To love our enemies, then, means to love who they are (namely, persons made in the image and likeness of God). It means to wish them well and, on a heroic level, to do good for them. Yet with this love comes a concomitant hatred, namely, for the obstacles to our enemies’ true flourishing, that is, their sins, by which they love some lesser good more than God. As St. Thomas Aquinas explains:
Consequently it is lawful to hate the sin in one’s brother, and whatever pertains to the defect of Divine justice, but we cannot hate our brother’s nature and grace without sin. Now it is part of our love for our brother that we hate the fault and the lack of good in him, since desire for another’s good is equivalent to hatred of his evil (ST II-II.34.3).
Moreover, advising our neighbors to cease from sin and return to friendship with God, that is, fraternal correction, is an act of charity and mercy. St. Thomas, following Cicero, even classifies vengeance as a virtue in this circumstance, “with the intention, not of harming, but of removing the harm done” (ST II-II.108.2). As we Dominicans read in the Rule of St. Augustine, when admonishing our brothers in community, we should always “let love of the sinner be united to hatred for his sin.”
Thus we should not hate our enemies (and the enemies of God) in themselves, but hate what it is that makes them enemies. This is the “perfect hate” of which the Psalmist speaks, perfect because it goes hand in hand with love of neighbor, hating whatever prevents him or her from achieving the ultimate goal of eternal life with God. Let us not fall prey to hating those who oppose us, but rather, as Pope Francis exhorts,
At least let us say to the Lord: “Lord, I am angry with this person, with that person. I pray to you for him and for her.” To pray for a person with whom I am irritated is a beautiful step forward in love, and an act of evangelization. Let us do it today!
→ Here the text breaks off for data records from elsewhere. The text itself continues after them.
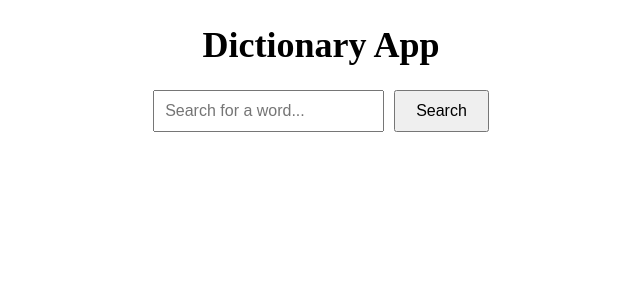
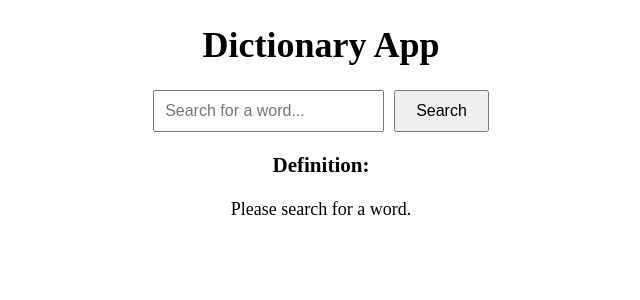
Before and after one commit to nikitarodge1/xdictionary, a React (Create React App) app: page / in a window 1280 px wide. Shown: the top 300 px of the page, without its empty margins (319-959 px from the left). Built offline with nearby package versions, Linux system fonts and the light colour scheme.

Commit message:
xdictionary

```diff
--- a/src/App.js
+++ b/src/App.js
@@ -32,12 +32,9 @@ function App() {
       />
       <button onClick={handleSearch}>Search</button>
 
-      {result && (
-        <>
-          <h3>Definition:</h3>
-          <p>{result}</p>
-        </>
-      )}
+      {/* Show 'Definition:' by default */}
+      <h3>Definition:</h3>
+      <p>{result || 'Please search for a word.'}</p>
     </div>
   );
 }
```
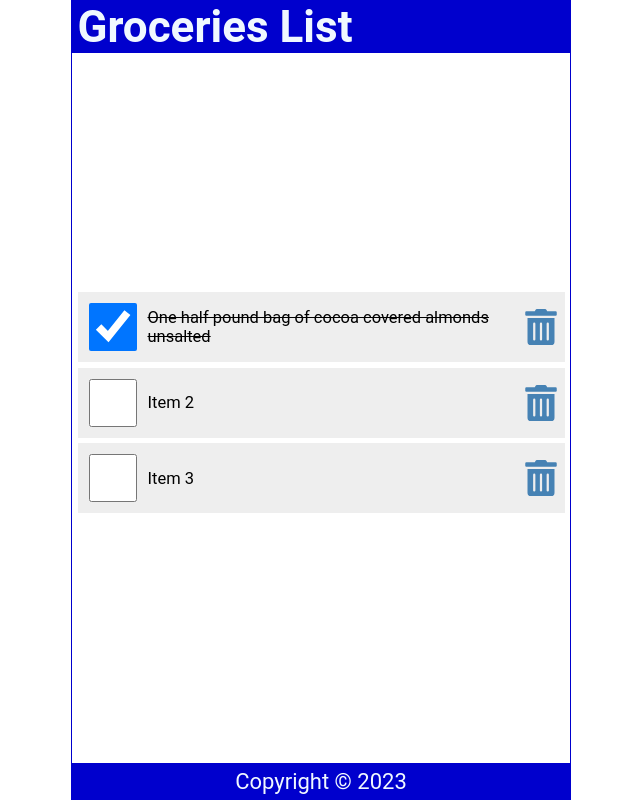
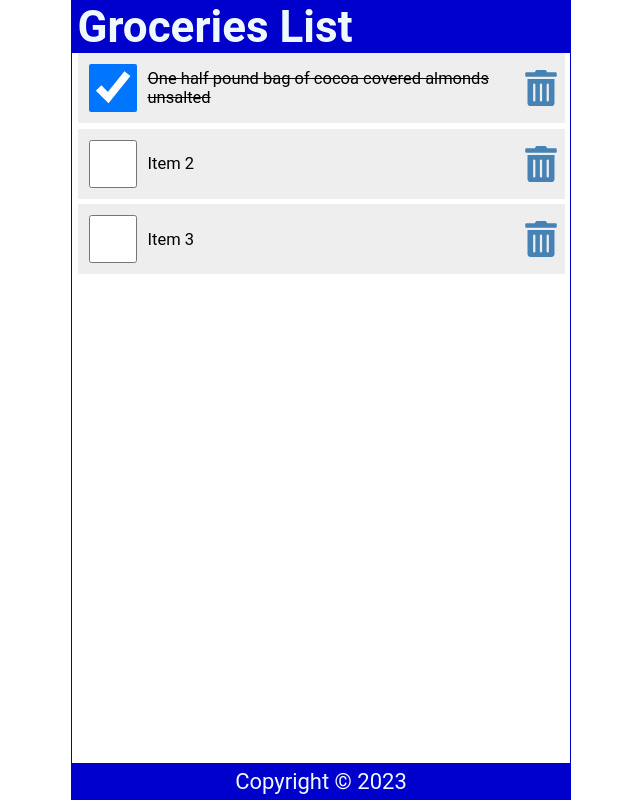
Before and after one commit to alindaByamukama/react-projects, a React (Create React App) app in the folder my-app-dir/my-react-app/: page / in a window 1280 px wide. Shown: the whole page, without its empty margins (319-959 px from the left). Built offline with nearby package versions, Linux system fonts and the light colour scheme.

Commit message:
add css style to align footer text center

```diff
--- a/my-app-dir/my-react-app/src/index.css
+++ b/my-app-dir/my-react-app/src/index.css
@@ -44,7 +44,7 @@ main {
   display: flex;
   flex-direction: column;
   flex-grow: 1;
-  justify-content: center;
+  justify-content: flex-start;
   align-items: center;
   overflow-y: auto;
 }
@@ -56,6 +56,7 @@ footer {
   color: aliceblue;
   display: grid;
   place-content: center;
+  text-align: center;
 }
 
 ul {
```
Let us not allow ourselves to be robbed of the ideal of fraternal love! (Evangelii Gaudium 101)
Image: John Everett Millais, Victory O Lord! (Moses, Aaron, and Hur at the Battle of Rephidim)